The effects of morphine on total peripheral vascular resistance and the capacity of the peripheral vascular compartment were determined in normal dogs. In 13 animals, in which systemic flow was maintained constant, morphine (1 mg. per kilogram) caused immediate decreases in resistance averaging 46 ± 20 per cent of the control values. The decrease in resistance was transient, and normal or increased resistance was noted 30 minutes after the drug was administered. This effect of morphine on resistance vessels was indirect, however, since no immediate change in pressure occurred when morphine was injected into an isolated perfused vascular bed. In 13 dogs, studied during cardiopulmonary bypass, the capacity of the total peripheral vascular compartment increased after the administration of morphine. Blood volume rose an average of 11 ± 6 ml. per kilogram, and systemic venous return, measured with a flowmeter, rapidly decreased after the injection. Venous tone, determined by major-vessel occlusion in 8 dogs, decreased from 6.8 ± 1.3 to 3.5 ± 1.1 cm. H2O after morphine (0.5 mg. per kilogram) was given. The measured changes in both capacitance and venous tone occurred promptly and persisted throughout a 30-minute period of observation. The experiments indicate that increased capacitance and venous pooling are important effects of morphine on the circulation which have not been well recognized.

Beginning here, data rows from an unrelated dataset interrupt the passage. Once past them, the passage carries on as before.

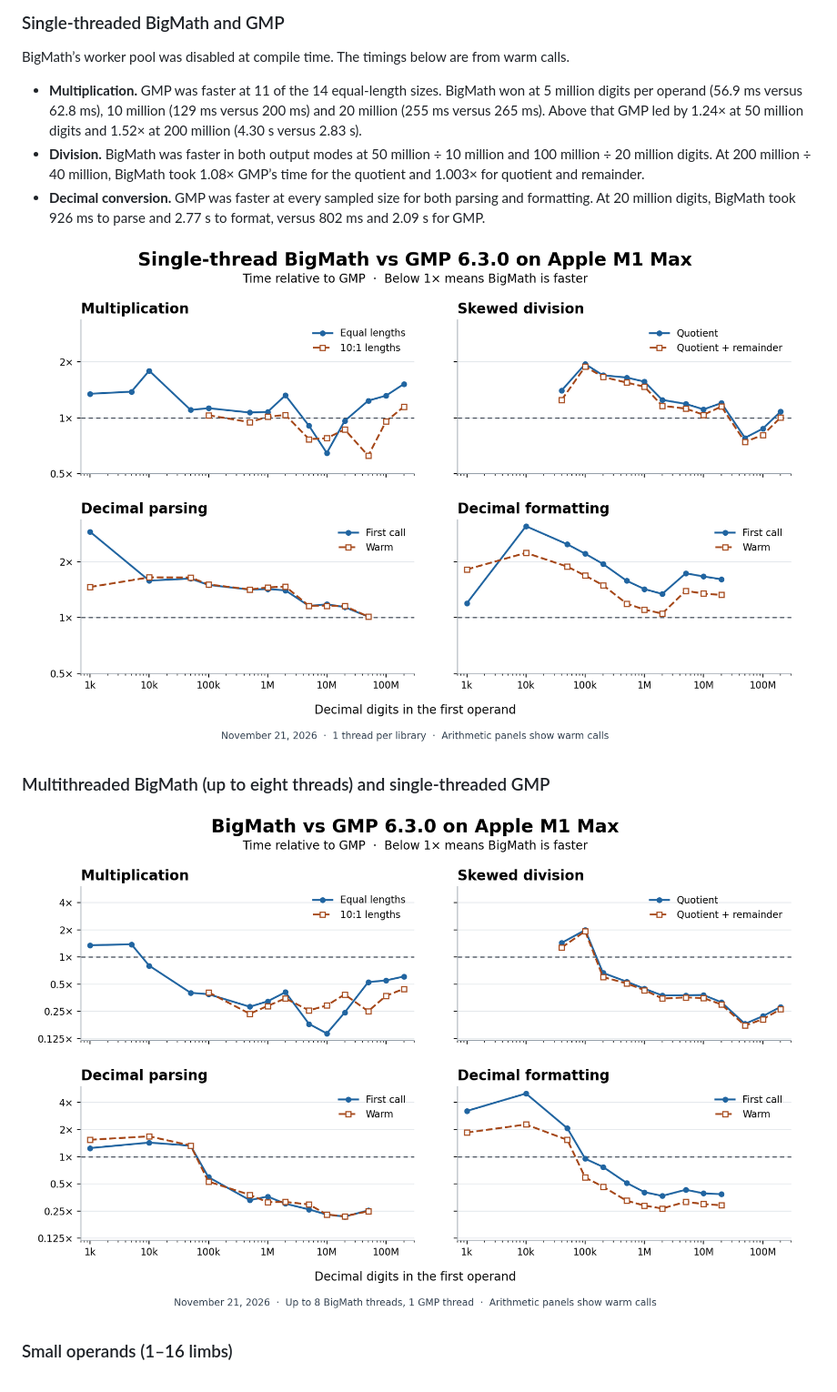
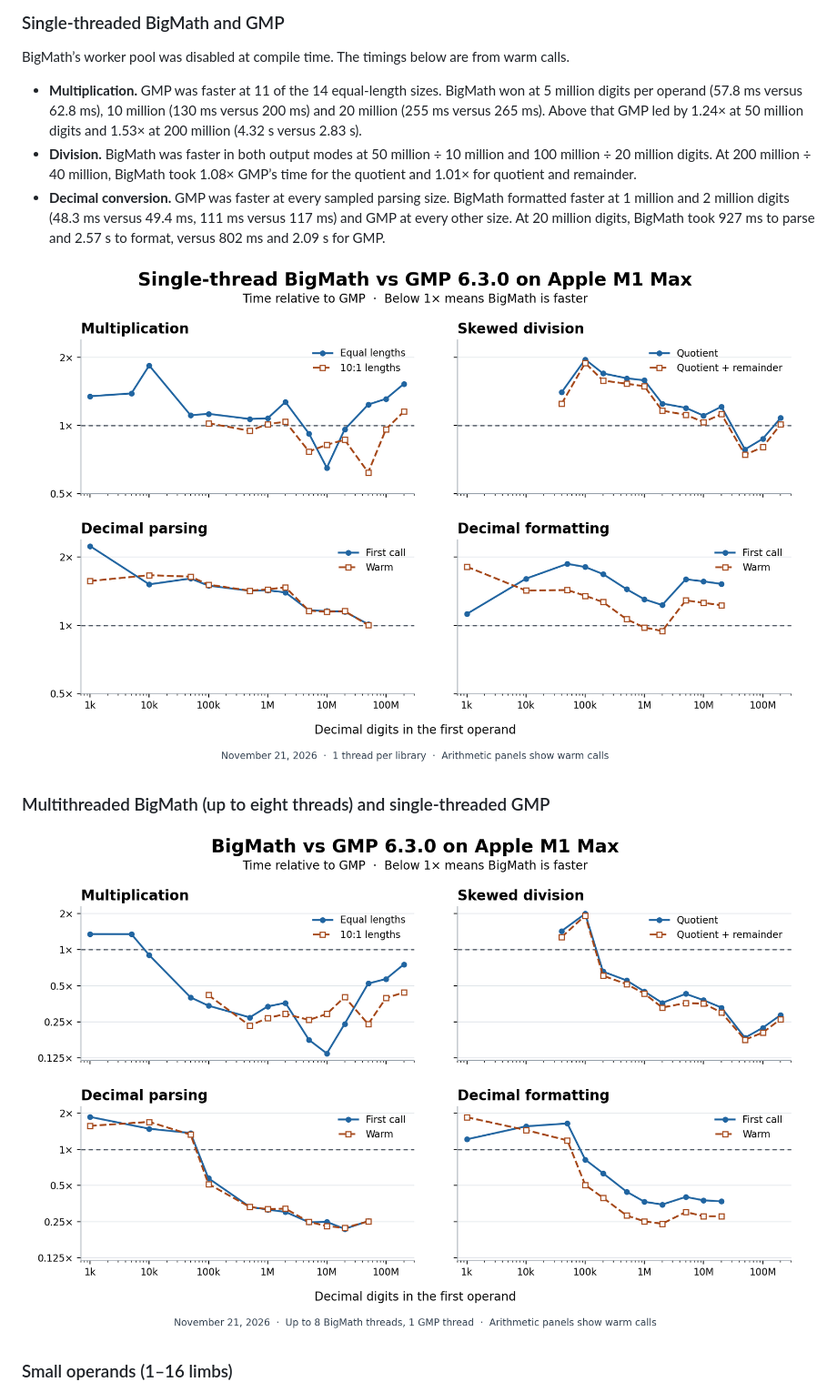
Before and after one commit to mmurshed/biginteger, a Markdown page: README.md, the part around one of its changes. Shown at 91% size. GitHub-like rendering; pictures changed too: docs/images/bigmath_vs_gmp.png, docs/images/bigmath_vs_gmp_single_thread.png.

```diff
--- a/README.md
+++ b/README.md
@@ -12,9 +12,9 @@ Both runs used the same operands on an Apple M1 Max and share one GMP 6.3.0 pass
 
 BigMath’s worker pool was disabled at compile time. The timings below are from warm calls.
 
-- **Multiplication.** GMP was faster at 11 of the 14 equal-length sizes. BigMath won at 5 million digits per operand (56.9 ms versus 62.8 ms), 10 million (129 ms versus 200 ms) and 20 million (255 ms versus 265 ms). Above that GMP led by 1.24× at 50 million digits and 1.52× at 200 million (4.30 s versus 2.83 s).
-- **Division.** BigMath was faster in both output modes at 50 million ÷ 10 million and 100 million ÷ 20 million digits. At 200 million ÷ 40 million, BigMath took 1.08× GMP’s time for the quotient and 1.003× for quotient and remainder.
-- **Decimal conversion.** GMP was faster at every sampled size for both parsing and formatting. At 20 million digits, BigMath took 926 ms to parse and 2.77 s to format, versus 802 ms and 2.09 s for GMP.
+- **Multiplication.** GMP was faster at 11 of the 14 equal-length sizes. BigMath won at 5 million digits per operand (57.8 ms versus 62.8 ms), 10 million (130 ms versus 200 ms) and 20 million (255 ms versus 265 ms). Above that GMP led by 1.24× at 50 million digits and 1.53× at 200 million (4.32 s versus 2.83 s).
+- **Division.** BigMath was faster in both output modes at 50 million ÷ 10 million and 100 million ÷ 20 million digits. At 200 million ÷ 40 million, BigMath took 1.08× GMP’s time for the quotient and 1.01× for quotient and remainder.
+- **Decimal conversion.** GMP was faster at every sampled parsing size. BigMath formatted faster at 1 million and 2 million digits (48.3 ms versus 49.4 ms, 111 ms versus 117 ms) and GMP at every other size. At 20 million digits, BigMath took 927 ms to parse and 2.57 s to format, versus 802 ms and 2.09 s for GMP.
 
 ![Single-thread BigMath time divided by single-thread GMP time for multiplication, division, decimal parsing and formatting](docs/images/bigmath_vs_gmp_single_thread.png)
 
```
Also changed, not shown: other parts of README.md (+22 -22 lines), BENCHMARK.md (+87 -86 lines), 3 other files.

ASJC Scopus subject areas
- Cardiology and Cardiovascular Medicine